Extensive Research Leads One New Jersey School to Use Hebrew in Harmony
When educators at Congregation M'kor Shalom in Cherry Hill, New Jersey, decided to change the school's Hebrew program, the first thing they did was to get organized.
"We think we teach the right thing at the right time but wanted to shake things up a bit," says Education Director Merle Steinberg. "We spent three months doing the research and work to make sure we knew all of our options."
Steinberg wanted more depth to the lessons, as well as options for flexibility and digital learning, to accommodate their changing student population. and her education committee set out to research the options. Their research ran the gamut, from schools with distance learning formats and those with traditional models to pilot programs where teachers go to student homes. "We looked at every modality and curriculum, trying to find what will truly work for us," Steinberg says
During that time, Hebrew in Harmony, the music-based prayer curriculum for grades 4-6, landed on her desk in the Golem Express package and Steinberg initially gave it to her music director. It didn't take long for them to realize it was a prayer curriculum with music, much of which they're using already. "The rabbi, cantor, and I were blown away by it."
They reached out to a large congregation in Atlanta, which plans to roll out Hebrew in Harmony this fall, to learn from their planning process, finding them through the Hebrew in Harmony Facebook group. That research and those conversations cemented Steinberg and her colleagues' initial impressions that the program was a right fit for them.
"We want to have all modalities possible. We want children to feel like they own a prayer. How do I feel when I hear it?" Steinberg says. "Hebrew in Harmony makes kids get involved in their learning."
Hebrew in Harmony comes with three complete lesson plans for each of the prayer modules, something that appealed to the school, which has many young part-time teachers who don't often have time to develop comprehensive plans.
The digital companion also appealed to both Congregation M'kor Shalom teachers and students. Students at every grade level tested it in March, giving it a thumbs up. "They just took to it immediately," Steinberg says. The tipping point came when a congregant donated 20 computers to the school, making use of the digital elements possible during class.

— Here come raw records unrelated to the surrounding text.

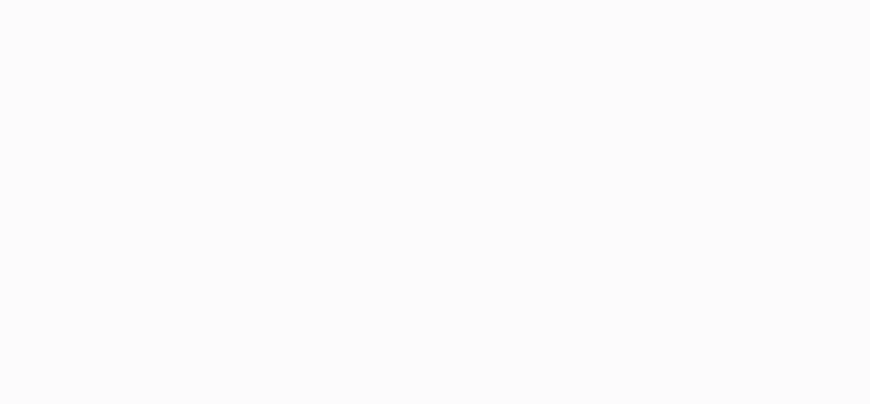
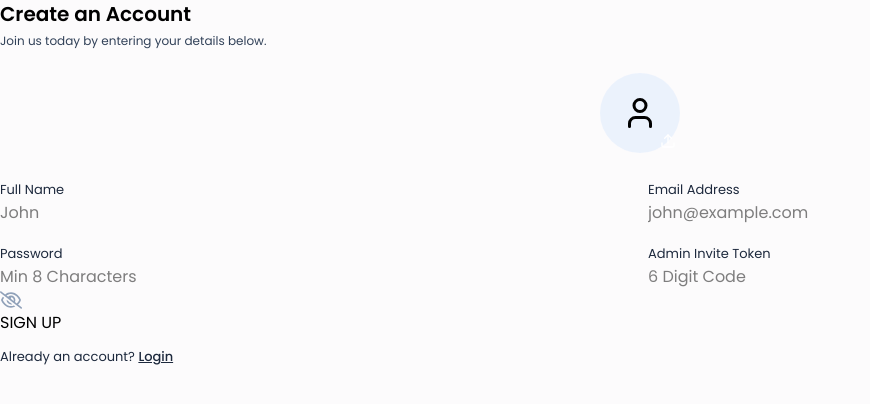
Before and after one commit to thulebonagwala/Task-Manager, a React app in the folder frontend/: page /signUp in a window 1280 px wide. Before the commit this address had no page. Shown: the top 404 px of the page, without its empty margins (0-870 px from the left). Built offline with nearby package versions, Linux system fonts and the light colour scheme; the HTML template or start-up script is replaced by a standard one.

Commit message:
Add sign up page with Profile Selector

```diff
--- a/frontend/src/App.jsx
+++ b/frontend/src/App.jsx
@@ -4,6 +4,7 @@
 import './App.css'
 import { BrowserRouter as Router, Routes, Route } from 'react-router-dom'
 import Login from './pages/Auth/Login'
+import SignUp from './pages/Auth/SignUp'
 
 function App() {
 
@@ -11,6 +12,7 @@
     <Router>
       <Routes>
         <Route path="/login" element={<Login />} />
+        <Route path="/signUp" element={<SignUp />} />
       </Routes>
     </Router>
   )
--- /dev/null
+++ b/frontend/src/component/Inputs/ProfilePhotoSelector.jsx
@@ -0,0 +1,70 @@
+import React, { useRef, useState } from "react";
+import { LuUser, LuUpload, LuTrash } from "react-icons/lu";
+
+const ProfilePhotoSelector = ({ image, setImage }) => {
+  const inputRef = useRef(null);
+  const [previewUrl, setPreviewUrl] = useState(null);
+
+  const handleImageChange = (event) => {
+    const file = event.target.files[0];
+    if (file) {
+      // Update the image state
+      setImage(file);
+
+      // Generate preview URL from the file
+      const preview = URL.createObjectURL(file);
+      setPreviewUrl(preview);
+    }
+  };
+
+  const handleRemoveImage = () => {
+    setImage(null);
+    setPreviewUrl(null);
+  };
+
+  const onChooseFile = () => {
+    inputRef.current.click();
+  };
+  return (
+    <div className="flex justify-center mb-6">
+      <input
+        type="file"
+        accept="image/*"
+        ref={inputRef}
+        onChange={handleImageChange}
+        className="hidden"
+      />
+
+      {!image ? (
+        <div className="w-20 h-20 flex items-center justify-center bg-blue-100/50 rounded-full relative cursor-pointer">
+          <LuUser className="text-4xl text-primary" />
+
+          <button
+            type="button"
+            className="w-8 h-8 flex items-center justify-center bg-primary text-white rounded-full absolute -bottom-1 -right-1 cursor-pointer"
+            onClick={onChooseFile}
+          >
+            <LuUpload />
+          </button>
+        </div>
+      ) : (
+        <div className="relative">
+          <img
+            src={previewUrl}
+            alt="profile photo"
+            className="w-20 h-20 rounded-full object-cover"
+          />
+          <button
+            type="button"
+            className="w-8 h-8 flex items-center justify-center bg-red-500 text-white rounded-full absolute -bottom-1 -right-1"
+            onClick={handleRemoveImage}
+          >
+            <LuTrash />
+          </button>
+        </div>
+      )}
+    </div>
+  );
+};
+
+export default ProfilePhotoSelector;
--- /dev/null
+++ b/frontend/src/pages/Auth/SignUp.jsx
@@ -0,0 +1,103 @@
+import React, {useState} from 'react'
+import { validateEmail } from "../../utils/helper";
+import Input from '../../component/Inputs/Input';
+import ProfilePhotoSelector from '../../component/Inputs/ProfilePhotoSelector';
+import { Link } from "react-router-dom";
+
+
+const SignUp = () => {
+    const [profilePic, setProfilePic] = useState(null);
+    const [fullName, setFullName] = useState("");
+    const [email, setEmail] = useState("");
+    const [password, setPassword] = useState("");
+    const [error, setError] = useState(null);
+    const [adminInviteToken, setAdminInviteToken] = useState("");
+
+    // Handle SignUp Form Submit
+    const handleSignUp = async (e) => {
+        e.preventDefault();
+
+        let profileImageUrl = ''
+
+        if (!fullName) {
+            setError("Please enter full name.");
+            return;
+        }
+
+        if (!validateEmail(email)) {
+            setError("Please enter a valid email address.");
+            return;
+        }
+
+        if (!password) {
+            setError("Please enter the password");
+            return;
+        }
+
+        setError("");
+
+        //SignUp API Call
+    };
+
+    return (
+        <div className="lg:w-[100%] h-auto md:h-full mt-10 md:mt-0 flex flex-col justify-center">
+            <h3 className="text-xl font-semibold text-black">Create an Account</h3>
+            <p className="text-xs text-slate-700 mt-[5px] mb-6">
+                Join us today by entering your details below.
+            </p>
+
+            <form onSubmit={handleSignUp}>
+                <ProfilePhotoSelector image={profilePic} setImage={setProfilePic} />
+
+                <div className="grid grid-cols-1 md:grid-cols-2 gap-4">
+                    <Input
+                        value={fullName}
+                        onChange={({ target }) => setFullName(target.value)}
+                        label="Full Name"
+                        placeholder="John"
+                        type="text"
+                    />
+
+                    <Input
+                        value={email}
+                        onChange={({ target }) => setEmail(target.value)}
+                        label="Email Address"
+                        placeholder="john@example.com"
+                        type="text"
+                    />
+
+                    <Input
+                        value={password}
+                        onChange={({ target }) => setPassword(target.value)}
+                        label="Password"
+                        placeholder="Min 8 Characters"
+                        type="password"
+                    />
+
+                    <Input
+                        value={adminInviteToken}
+                        onChange={({ target }) => setAdminInviteToken(target.value)}
+                        label="Admin Invite Token"
+                        placeholder="6 Digit Code"
+                        type="text"
+                    />
+                </div>
+
+                {error && <p className="text-red-500 text-xs pb-2.5">{error}</p>}
+
+                <button type="submit" className="btn-primary">
+                    SIGN UP
+                </button>
+
+                <p className="text-[13px] text-slate-800 mt-3">
+                    Already an account?{" "}
+                    <Link className="font-medium text-primary underline" to="/login">
+                        Login
+                    </Link>
+                </p>
+            </form>
+        </div>
+    )
+}
+
+export default SignUp
```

"The stars just aligned for us," says Steinberg. The school plans to introduce Hebrew in Harmony to its students beginning in September.